*** Opening Information given ***

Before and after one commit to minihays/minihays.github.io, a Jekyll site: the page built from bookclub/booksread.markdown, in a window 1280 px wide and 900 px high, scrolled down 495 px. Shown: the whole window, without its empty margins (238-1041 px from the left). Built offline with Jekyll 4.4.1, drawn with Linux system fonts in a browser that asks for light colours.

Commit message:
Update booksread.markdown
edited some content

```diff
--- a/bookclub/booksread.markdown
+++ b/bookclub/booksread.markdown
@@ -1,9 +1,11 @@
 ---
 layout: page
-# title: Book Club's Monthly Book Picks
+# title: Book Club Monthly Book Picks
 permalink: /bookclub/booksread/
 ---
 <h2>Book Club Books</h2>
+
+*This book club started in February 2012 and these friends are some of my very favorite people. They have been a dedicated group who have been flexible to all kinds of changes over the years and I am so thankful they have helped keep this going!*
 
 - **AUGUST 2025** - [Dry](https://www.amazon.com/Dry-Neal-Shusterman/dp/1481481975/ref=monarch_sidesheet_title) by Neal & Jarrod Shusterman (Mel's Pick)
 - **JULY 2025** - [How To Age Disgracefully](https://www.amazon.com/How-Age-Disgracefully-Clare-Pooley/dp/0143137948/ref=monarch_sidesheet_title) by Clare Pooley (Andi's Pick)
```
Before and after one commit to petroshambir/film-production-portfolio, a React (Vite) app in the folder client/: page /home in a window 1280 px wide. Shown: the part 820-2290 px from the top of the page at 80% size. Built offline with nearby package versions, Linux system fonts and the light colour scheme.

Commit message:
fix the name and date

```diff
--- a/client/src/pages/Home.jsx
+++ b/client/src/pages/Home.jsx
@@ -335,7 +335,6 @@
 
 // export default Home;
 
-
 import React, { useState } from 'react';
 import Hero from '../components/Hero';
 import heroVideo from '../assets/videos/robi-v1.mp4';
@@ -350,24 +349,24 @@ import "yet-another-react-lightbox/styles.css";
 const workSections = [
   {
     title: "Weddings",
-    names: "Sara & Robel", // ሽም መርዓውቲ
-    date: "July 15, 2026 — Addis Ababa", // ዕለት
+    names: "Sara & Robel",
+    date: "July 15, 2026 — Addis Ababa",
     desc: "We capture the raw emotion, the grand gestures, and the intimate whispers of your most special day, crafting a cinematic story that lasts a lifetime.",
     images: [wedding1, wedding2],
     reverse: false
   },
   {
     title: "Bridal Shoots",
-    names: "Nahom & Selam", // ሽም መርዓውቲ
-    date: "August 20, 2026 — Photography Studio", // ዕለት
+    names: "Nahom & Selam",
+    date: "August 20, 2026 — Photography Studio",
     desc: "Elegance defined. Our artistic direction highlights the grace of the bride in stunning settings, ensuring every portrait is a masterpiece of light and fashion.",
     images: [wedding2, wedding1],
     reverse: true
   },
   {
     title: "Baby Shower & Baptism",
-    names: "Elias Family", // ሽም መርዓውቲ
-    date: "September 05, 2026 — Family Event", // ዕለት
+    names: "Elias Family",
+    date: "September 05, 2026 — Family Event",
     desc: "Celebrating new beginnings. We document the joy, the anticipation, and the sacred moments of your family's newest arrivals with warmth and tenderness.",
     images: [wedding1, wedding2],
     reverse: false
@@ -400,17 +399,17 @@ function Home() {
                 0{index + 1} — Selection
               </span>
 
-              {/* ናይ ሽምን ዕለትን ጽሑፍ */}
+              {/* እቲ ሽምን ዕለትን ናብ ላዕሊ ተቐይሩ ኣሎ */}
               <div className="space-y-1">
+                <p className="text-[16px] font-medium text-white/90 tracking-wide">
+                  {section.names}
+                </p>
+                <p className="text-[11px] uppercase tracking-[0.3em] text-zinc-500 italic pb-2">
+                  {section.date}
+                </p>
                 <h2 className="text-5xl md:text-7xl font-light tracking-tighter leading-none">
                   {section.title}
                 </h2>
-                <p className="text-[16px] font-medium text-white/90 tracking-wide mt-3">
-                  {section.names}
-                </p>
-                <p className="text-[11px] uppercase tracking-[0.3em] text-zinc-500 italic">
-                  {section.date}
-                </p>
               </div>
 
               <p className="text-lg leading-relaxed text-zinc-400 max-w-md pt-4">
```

*** Closing Information given ***

- **What needs to be done**:
In this exercise, repeat all entries exactly.

- **Solved problem**:
Before and after one commit to minihays/minihays.github.io, a Jekyll site: the page built from bookclub/booksread.markdown, in a window 1280 px wide and 900 px high, scrolled down 495 px. Shown: the whole window, without its empty margins (238-1041 px from the left). Built offline with Jekyll 4.4.1, drawn with Linux system fonts in a browser that asks for light colours.

Commit message:
Update booksread.markdown
edited some content

```diff
--- a/bookclub/booksread.markdown
+++ b/bookclub/booksread.markdown
@@ -1,9 +1,11 @@
 ---
 layout: page
-# title: Book Club's Monthly Book Picks
+# title: Book Club Monthly Book Picks
 permalink: /bookclub/booksread/
 ---
 <h2>Book Club Books</h2>
+
+*This book club started in February 2012 and these friends are some of my very favorite people. They have been a dedicated group who have been flexible to all kinds of changes over the years and I am so thankful they have helped keep this going!*
 
 - **AUGUST 2025** - [Dry](https://www.amazon.com/Dry-Neal-Shusterman/dp/1481481975/ref=monarch_sidesheet_title) by Neal & Jarrod Shusterman (Mel's Pick)
 - **JULY 2025** - [How To Age Disgracefully](https://www.amazon.com/How-Age-Disgracefully-Clare-Pooley/dp/0143137948/ref=monarch_sidesheet_title) by Clare Pooley (Andi's Pick)
```
Before and after one commit to petroshambir/film-production-portfolio, a React (Vite) app in the folder client/: page /home in a window 1280 px wide. Shown: the part 820-2290 px from the top of the page at 80% size. Built offline with nearby package versions, Linux system fonts and the light colour scheme.

Commit message:
fix the name and date

```diff
--- a/client/src/pages/Home.jsx
+++ b/client/src/pages/Home.jsx
@@ -335,7 +335,6 @@
 
 // export default Home;
 
-
 import React, { useState } from 'react';
 import Hero from '../components/Hero';
 import heroVideo from '../assets/videos/robi-v1.mp4';
@@ -350,24 +349,24 @@ import "yet-another-react-lightbox/styles.css";
 const workSections = [
   {
     title: "Weddings",
-    names: "Sara & Robel", // ሽም መርዓውቲ
-    date: "July 15, 2026 — Addis Ababa", // ዕለት
+    names: "Sara & Robel",
+    date: "July 15, 2026 — Addis Ababa",
     desc: "We capture the raw emotion, the grand gestures, and the intimate whispers of your most special day, crafting a cinematic story that lasts a lifetime.",
     images: [wedding1, wedding2],
     reverse: false
   },
   {
     title: "Bridal Shoots",
-    names: "Nahom & Selam", // ሽም መርዓውቲ
-    date: "August 20, 2026 — Photography Studio", // ዕለት
+    names: "Nahom & Selam",
+    date: "August 20, 2026 — Photography Studio",
     desc: "Elegance defined. Our artistic direction highlights the grace of the bride in stunning settings, ensuring every portrait is a masterpiece of light and fashion.",
     images: [wedding2, wedding1],
     reverse: true
   },
   {
     title: "Baby Shower & Baptism",
-    names: "Elias Family", // ሽም መርዓውቲ
-    date: "September 05, 2026 — Family Event", // ዕለት
+    names: "Elias Family",
+    date: "September 05, 2026 — Family Event",
     desc: "Celebrating new beginnings. We document the joy, the anticipation, and the sacred moments of your family's newest arrivals with warmth and tenderness.",
     images: [wedding1, wedding2],
     reverse: false
@@ -400,17 +399,17 @@ function Home() {
                 0{index + 1} — Selection
               </span>
 
-              {/* ናይ ሽምን ዕለትን ጽሑፍ */}
+              {/* እቲ ሽምን ዕለትን ናብ ላዕሊ ተቐይሩ ኣሎ */}
               <div className="space-y-1">
+                <p className="text-[16px] font-medium text-white/90 tracking-wide">
+                  {section.names}
+                </p>
+                <p className="text-[11px] uppercase tracking-[0.3em] text-zinc-500 italic pb-2">
+                  {section.date}
+                </p>
                 <h2 className="text-5xl md:text-7xl font-light tracking-tighter leading-none">
                   {section.title}
                 </h2>
-                <p className="text-[16px] font-medium text-white/90 tracking-wide mt-3">
-                  {section.names}
-                </p>
-                <p className="text-[11px] uppercase tracking-[0.3em] text-zinc-500 italic">
-                  {section.date}
-                </p>
               </div>
 
               <p className="text-lg leading-relaxed text-zinc-400 max-w-md pt-4">
```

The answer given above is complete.